The question I get more than any other from new (and sometimes, not so new) acquaintances — professional and personal — is “what was it like giving a TED talk?”.

That’s easy to answer. 

Sure…standing on a TED stage was exciting. It has opened doors, instigated conversations and most significantly, provided a platform for a topic I deem important.

But the TEDx experience had a profound and lasting impact on the way I think about, prepare for and attempt to engage in any opportunity to convey an idea. 

For as long as I can remember I’ve been fascinated by what it takes to connect with an audience.

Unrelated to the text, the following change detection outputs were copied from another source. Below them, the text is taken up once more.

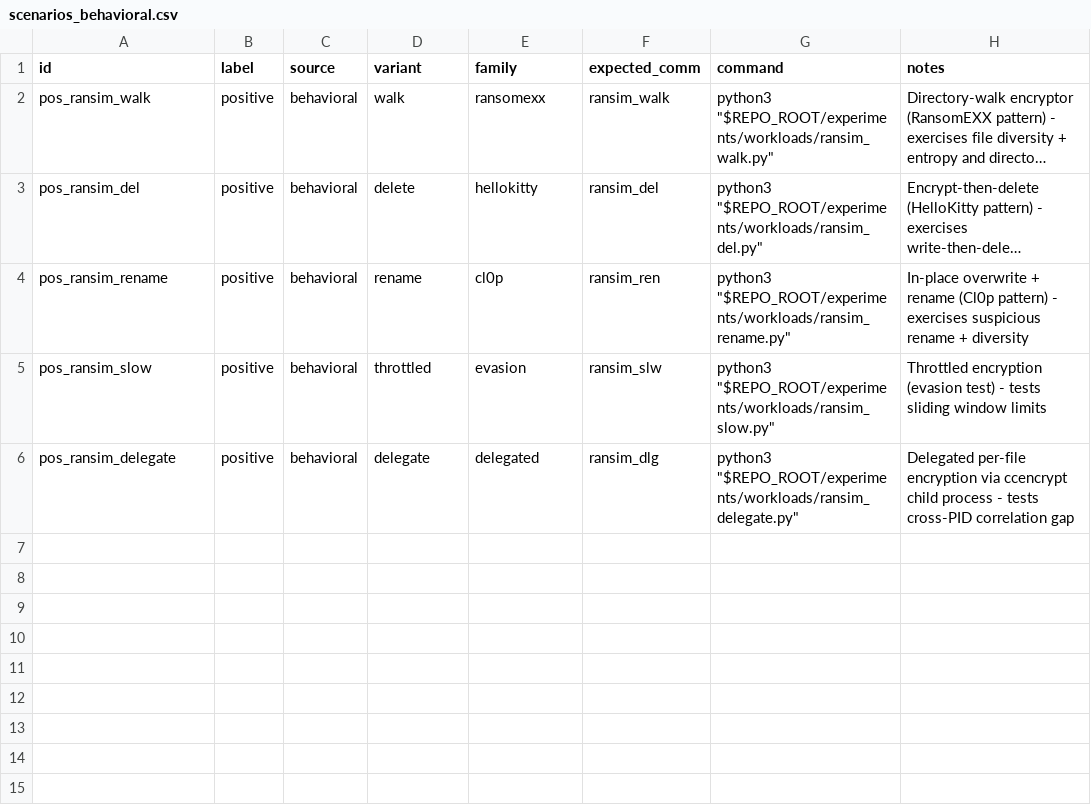
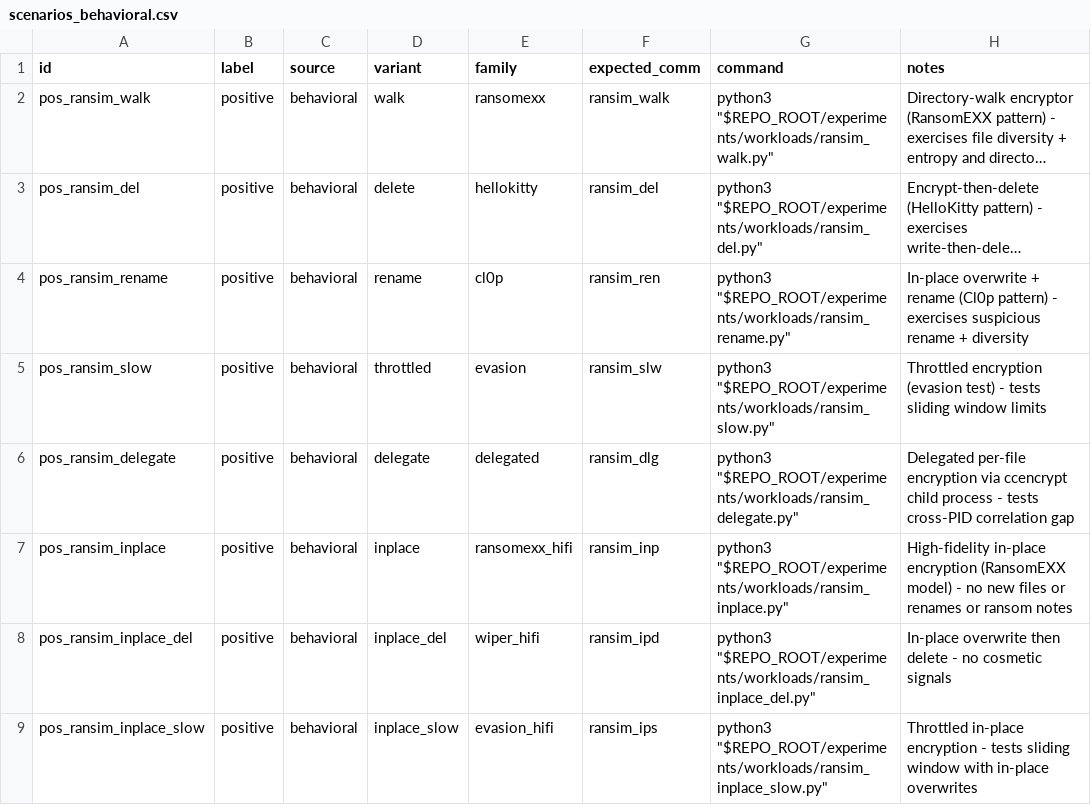
Before and after one commit to AB271202/CS380S-EBPF, a CSV file: ransomware-monitor/experiments/scenarios_behavioral.csv, drawn as a sheet; long unchanged cells end in …; the diff names each change by its address in the sheet, - before the commit and + after, or states it on an @@ line.

Commit message:
Add high-fidelity behavioral ransomware variants

```diff
--- a/ransomware-monitor/experiments/scenarios_behavioral.csv
+++ b/ransomware-monitor/experiments/scenarios_behavioral.csv
+row 7: pos_ransim_inplace | positive | behavioral | inplace | ransomexx_hifi | ransim_inp | python3 "$REPO_ROOT/experiments/workloads/ransim_inplace.py" | High-fidelity in-place encryption (RansomEXX model) - no new files or renames or ransom notes
+row 8: pos_ransim_inplace_del | positive | behavioral | inplace_del | wiper_hifi | ransim_ipd | python3 "$REPO_ROOT/experiments/workloads/ransim_inplace_del.py" | In-place overwrite then delete - no cosmetic signals
+row 9: pos_ransim_inplace_slow | positive | behavioral | inplace_slow | evasion_hifi | ransim_ips | python3 "$REPO_ROOT/experiments/workloads/ransim_inplace_slow.py" | Throttled in-place encryption - tests sliding window with in-place overwrites
```
Also changed, not shown: 5 other files.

Through the years, like many who read this post, I’ve spent plenty of time working on communiques — flirting with radio’s theater of the mind, the visual arts of film and video, creating advertising, designing strategic communication efforts and leading business development and sales teams.

But the four months I spent immersed in TEDx San Antonio changed how I approach connecting with an audience more than any experience along the way,

So for the record, and in hopes that this is of value to anyone who aspires to connect with an audience or market, here are my three greatest takeaways. 

1. Attention Is A Gift

Even though most of us have first hand experience with a wandering mind during virtually any presentation, it is easy to believe that our message is compelling enough to enthrall. As such, it actually deserves (or demands) more time.

The TED platform challenges speakers to think differently.

For starters, there is that pesky attention span issue. A Digital Information World piece in 2018 goes as far as suggesting that the attention span of a human being has shrunk to about seven seconds!

That is tough to contemplate. But whatever the actual figure might be, the fact is that the competition for attention is constant and fierce. To presume that an audience will stay tuned-in simply because I’m on a stage with a microphone is to ignore the challenge we all know to be true. 

A article by Esther Choy provides some perspective (and hope) by quoting Dr. Gemma Briggs, who notes that “people can and do focus their attention well when they want to and are interested in a particular task or activity.” 

But don’t get too comfortable. Whether for a few seconds or a few minutes, asking anyone to lend you their ears is a request for attention.

In exchange for the gift of their attention, audiences demand succinct relevance. Not a catalogue of offerings or a smorgasbord of insights, but an idea worth sharing.

Boiling everything you can say down to a relevant idea requires what, for me, was a different approach to prep.

2. Preparation Means Practice

My talk was scheduled for ten minutes.

The first pass at talking through my initial outline ran nearly twenty. And I thought I’d rigorously honed the content.

Time to rethink. 

Like many, I’ve made presentations my entire professional career. In the process I had adopted the view that seasoned communicators work without notes and don’t need to write out a speech. “Rehearsing” was something for actors. Or amateurs

But the TEDx experienced required every speaker to work with a coach and participate in critiqued rehearsals. 

So in collaboration with a smart and kind coach, the goal was to make every word necessary, and every minute purposeful. And to whittle my message down to ten minutes. 

The lesson?

Opportunities to communicate are too precious to leave anything to chance. Real prep means word-smithing, rehearsing (out loud), idea-honing, rehearsing with an objective third party able to coach…and then rewriting and rehearse some more.

By the time I stepped inside the trademark red circle on the TEDx stage, I’d spent 30+ hours writing and rehearsing, 8 hours with my coach, been through a dress rehearsal and a separate walk through to test lights, sound and AV. Plus dozens of hours in front of a video camera or a mirror incorporating insights from my coach.

Mark Twain famously said “if you want me to speak for an hour I’m ready today.  If you want me to speak for just a few minutes it will take me a few weeks to prepare.”

This view of prep is a cornerstone of my TEDx experience. It is the byproduct of an understanding of the attention span issue coupled with a respect for the time of the audience, as well as every other speaker on the program if you happen to be sharing the stage with others.

3. Twenty-Minutes, Max

Lesson three? More is not better — even if no one is watching a clock. 

We all know this; we just forget or fail to put it into practice. A longer presentation does not equate to a more important message. More time on stage does not guarantee more attention or greater mind share.

If it cannot be conveyed in less than twenty minutes, the message can use some work. 

The Common Thread

There’s a theme running through these lessons — attention is precious, and effective communicators do not take it for granted.

I am embarrassed to admit that I forget it all too frequently; but TEDx underscored the fact that communication rarely begins with a focus on eloquence or insight.

If you’re a consumer of TED content you have no doubt been moved by more than one or two ideas worth sharing. The TED brand underscores the fact that the attention you receive from an audience will correspond to the discipline you bring to preparing the communication.

(If you’re interested in the Talk itself, here’s the YouTube version.)